Another study, “Optimization-guided binary diversification to mislead neural networks for malware detection” [ iv ], proposed a method for functionality-preserving assembler operand changes in functions, and adversarial onslaughts based on it. The algorithm haphazardly selects a function and metamorphosi type and tries to apply selected alters. The attempted conversion is applied only if the targeted NN classifier becomes more likely to misclassify the binary file. Again, this attack absence ML methods for adversarial modification, and it has not been tested on specific anti-malware products.

Some papers proposed gradient-driven adversarial methods that use knowledge about model structure and features for malicious file modification[ v ]. This approach furnishes more opportunities for file modifications and outcomes in better effectiveness. Although the authors conducted experimentations in order to measure the impact of such attacks against specific malware detectors( including public models ), they don’t work with product anti-malware classifiers.

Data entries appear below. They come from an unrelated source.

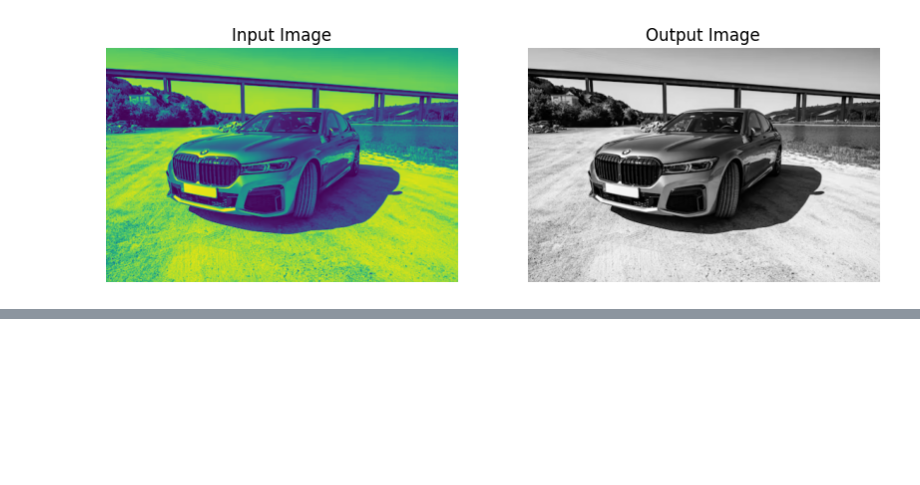
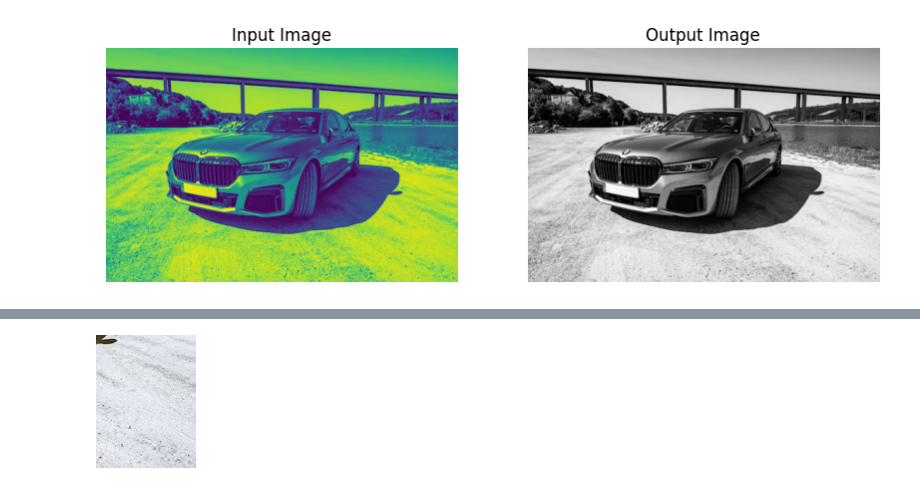
Before and after one commit to Ammar-creator-cmd/DataVisualization, a Jupyter notebook: ImageProcessor.ipynb, the cells around one changed output, grey strips where cells are left out. Cells and saved outputs as stored; diff of their text form; code cells hidden in the pictures; blank space fills up the shorter version.

```diff
--- a/ImageProcessor.ipynb
+++ b/ImageProcessor.ipynb
@@ -91,0 +94,6 @@ Image processed and saved as /content/drive/MyDrive/dataset/bmw_output_image.jpg
+# %%
+#load and display the image
+img = mpimg.imread("/content/drive/MyDrive/dataset/bmw_input_image.jpg") #imread is for reading and finding the image
+plt.imshow(img) #imshow is to show the image
+plt.axis("off") #turns off axis labels and ticks for a cleaner display
+plt.show()
@@ -91,0 +102,11 @@ Image processed and saved as /content/drive/MyDrive/dataset/bmw_output_image.jpg
+# %%
+#define the coordinates of the region to crop(format: [y1:y2, x1:x2])
+crop_area = img[200:400, 400:800]
+
+# save the cropped image
+cv2.imwrite("cropped_image.jpg", crop_area)
+
+#display the cropped image
+display(Image(filename = "cropped_image.jpg"))
+# %% [output]
+[figure, added]
```
Also changed, not shown: parts of 2 cells of this notebook.
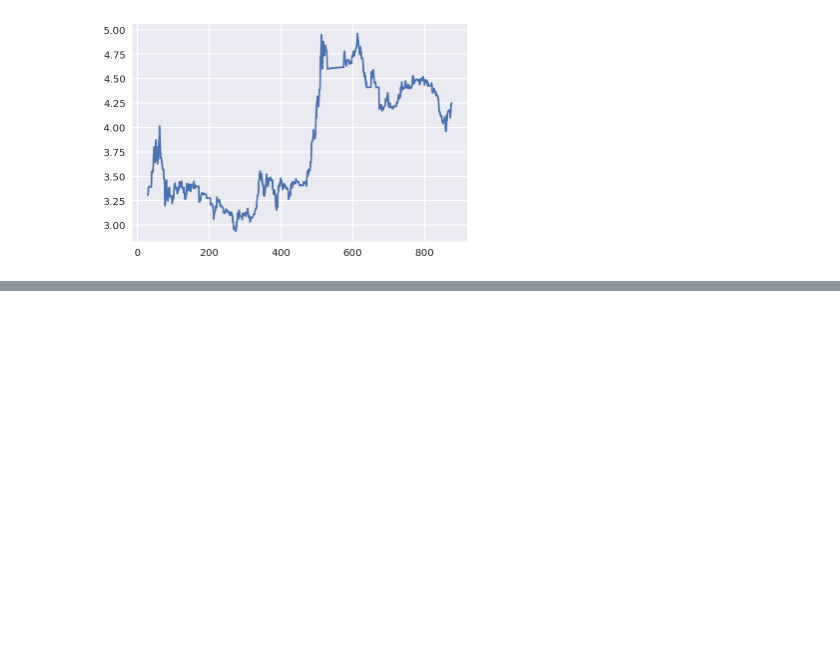
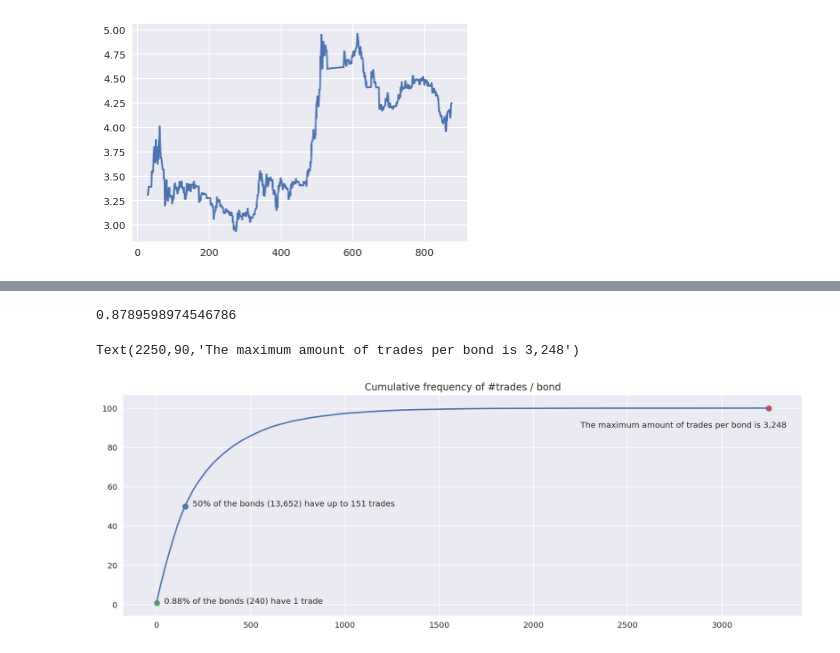
Before and after one commit to Robert-Aduviri/DSG-2018-Qualifiers, a Jupyter notebook: notebooks/robert/RA-01-EDA.ipynb, the cells around one changed output, grey strips where cells are left out. Drawn from its saved outputs; the diff is of its cells as text; code cells hidden in the pictures; blank space fills up the shorter version.

```diff
--- a/notebooks/robert/RA-01-EDA.ipynb
+++ b/notebooks/robert/RA-01-EDA.ipynb
@@ -281,0 +414,19 @@ macro['Swap_CNH30Y'].plot()
+# %%
+100*240/27305
+# %% [output]
+0.8789598974546786
+# %%
+trade_counts = trade.groupby('IsinIdx').size().value_counts().sort_index()
+ax = (trade_counts.cumsum()/trade_counts.sum()*100).plot(figsize=(15,5),
+                            title='Cumulative frequency of #trades / bond')
+# ax.set_xlim(left=-100, right=2400)
+ax.scatter(151, 50)
+ax.annotate('50% of the bonds (13,652) have up to 151 trades', (191, 50))
+ax.scatter(1, 100*240/27305)
+ax.annotate('0.88% of the bonds (240) have 1 trade', (40, 100*204/27305))
+ax.scatter(3248, 100)
+ax.annotate('The maximum amount of trades per bond is 3,248', (2250, 90))
+# Trades count per customer (cum distribution)
+# %% [output]
+Text(2250,90,'The maximum amount of trades per bond is 3,248')
+[figure, added]
```
Also changed, not shown: parts of 22 cells of this notebook, 2 other files.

For a more detailed overview of the various adversarial assaults on malware classifiers, see our whitepaper and” A survey on practical adversarial examples for malware classifiers “.

Our purpose

Since Kaspersky anti-malware solutions, among other techniques, rely on machine learning frameworks, we’re extremely interested in investigating how vulnerable our ML frameworks are to adversarial attempts. Three attempt scenarios can be said to be 😛 TAGEND

– White-box attack. In this scenario, all information about a model is available. Armed with this information, attackers try to convert malware files( detected by the model) to adversarial samples with identical functionality but misclassified as benign. In real life this attack is possible when the ML detector is a part of the client application and can be retrieved by code overruling. In particular, researchers at Skylight reported such a scenario for the Cylance antivirus product.

– Gray-box attack. Complex ML frameworks typically require a significant amount of both computational and memory resources. Therefore, the ML classifiers may be cloud-based and deployed on the security company servers. In such cases, the customer applications simply compute and send file features to these servers. The cloud-based malware classifier responds with the predictions for made features. The attackers have no access to the model, but they still have knowledge about feature construction, and can get labels for any file by scan it with the security product.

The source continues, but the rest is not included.